- [TASK OBJECTIVE]: Below are some records: retype them all exactly, but not the pictures.

= Beginning of Section =

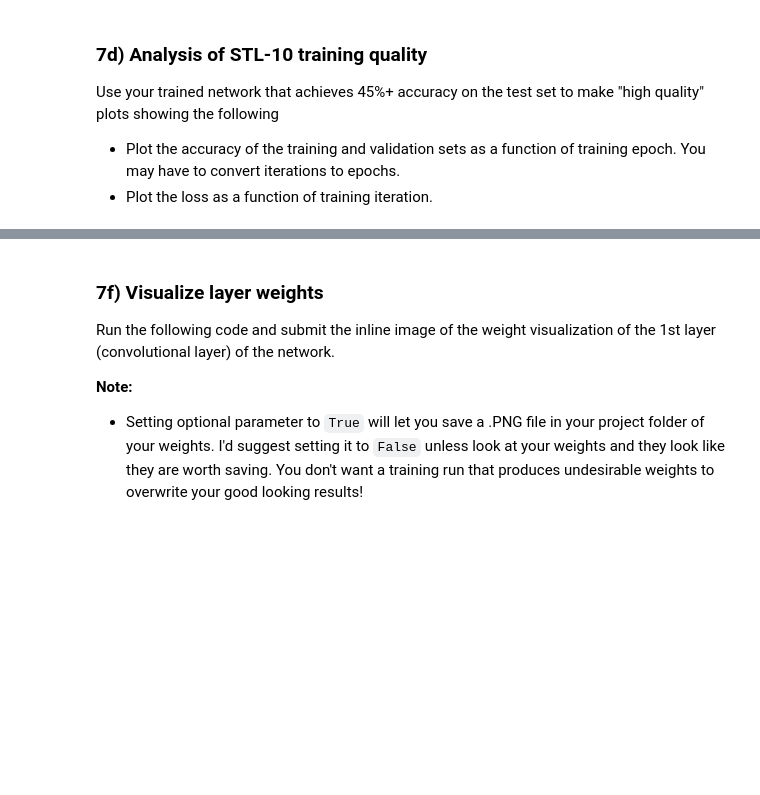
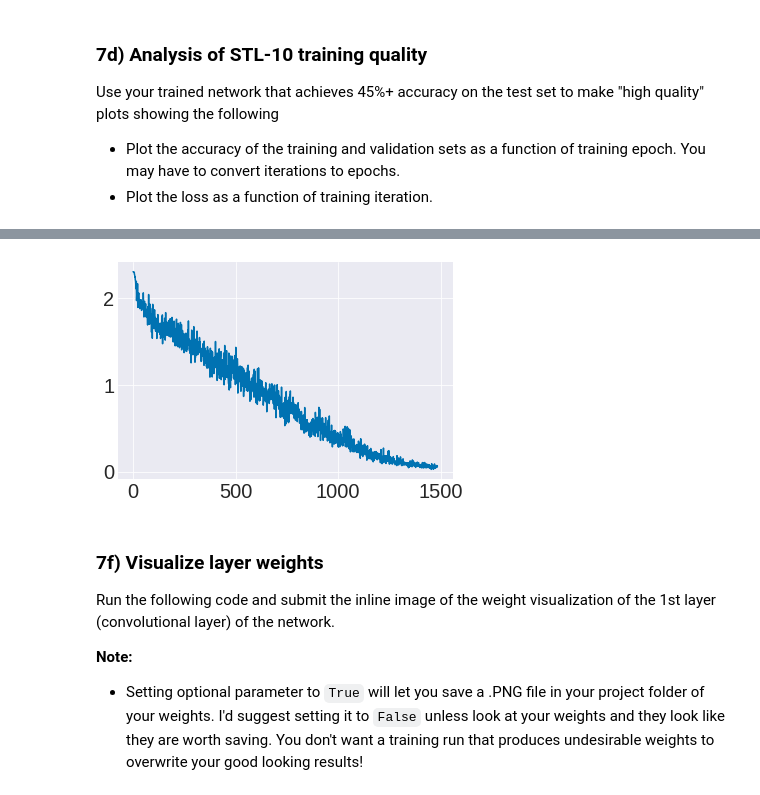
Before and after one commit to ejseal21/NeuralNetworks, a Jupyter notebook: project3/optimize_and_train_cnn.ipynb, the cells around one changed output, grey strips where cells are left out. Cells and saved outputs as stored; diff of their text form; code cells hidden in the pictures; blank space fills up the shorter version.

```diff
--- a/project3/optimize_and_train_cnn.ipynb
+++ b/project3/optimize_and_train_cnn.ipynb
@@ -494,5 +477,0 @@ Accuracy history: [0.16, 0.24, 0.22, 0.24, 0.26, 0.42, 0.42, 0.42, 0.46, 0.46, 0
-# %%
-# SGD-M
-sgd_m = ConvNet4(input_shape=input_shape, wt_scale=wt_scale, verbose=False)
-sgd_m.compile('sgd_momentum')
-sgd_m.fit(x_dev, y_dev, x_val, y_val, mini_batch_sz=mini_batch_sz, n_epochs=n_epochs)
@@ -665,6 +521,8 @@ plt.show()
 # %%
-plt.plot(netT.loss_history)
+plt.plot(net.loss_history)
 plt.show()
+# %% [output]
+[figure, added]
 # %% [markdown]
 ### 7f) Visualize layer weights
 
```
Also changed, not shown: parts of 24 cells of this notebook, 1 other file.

= End of Section =

- [SOLVED EXERCISE]:
Before and after one commit to ejseal21/NeuralNetworks, a Jupyter notebook: project3/optimize_and_train_cnn.ipynb, the cells around one changed output, grey strips where cells are left out. Cells and saved outputs as stored; diff of their text form; code cells hidden in the pictures; blank space fills up the shorter version.

```diff
--- a/project3/optimize_and_train_cnn.ipynb
+++ b/project3/optimize_and_train_cnn.ipynb
@@ -494,5 +477,0 @@ Accuracy history: [0.16, 0.24, 0.22, 0.24, 0.26, 0.42, 0.42, 0.42, 0.46, 0.46, 0
-# %%
-# SGD-M
-sgd_m = ConvNet4(input_shape=input_shape, wt_scale=wt_scale, verbose=False)
-sgd_m.compile('sgd_momentum')
-sgd_m.fit(x_dev, y_dev, x_val, y_val, mini_batch_sz=mini_batch_sz, n_epochs=n_epochs)
@@ -665,6 +521,8 @@ plt.show()
 # %%
-plt.plot(netT.loss_history)
+plt.plot(net.loss_history)
 plt.show()
+# %% [output]
+[figure, added]
 # %% [markdown]
 ### 7f) Visualize layer weights
 
```
Also changed, not shown: parts of 24 cells of this notebook, 1 other file.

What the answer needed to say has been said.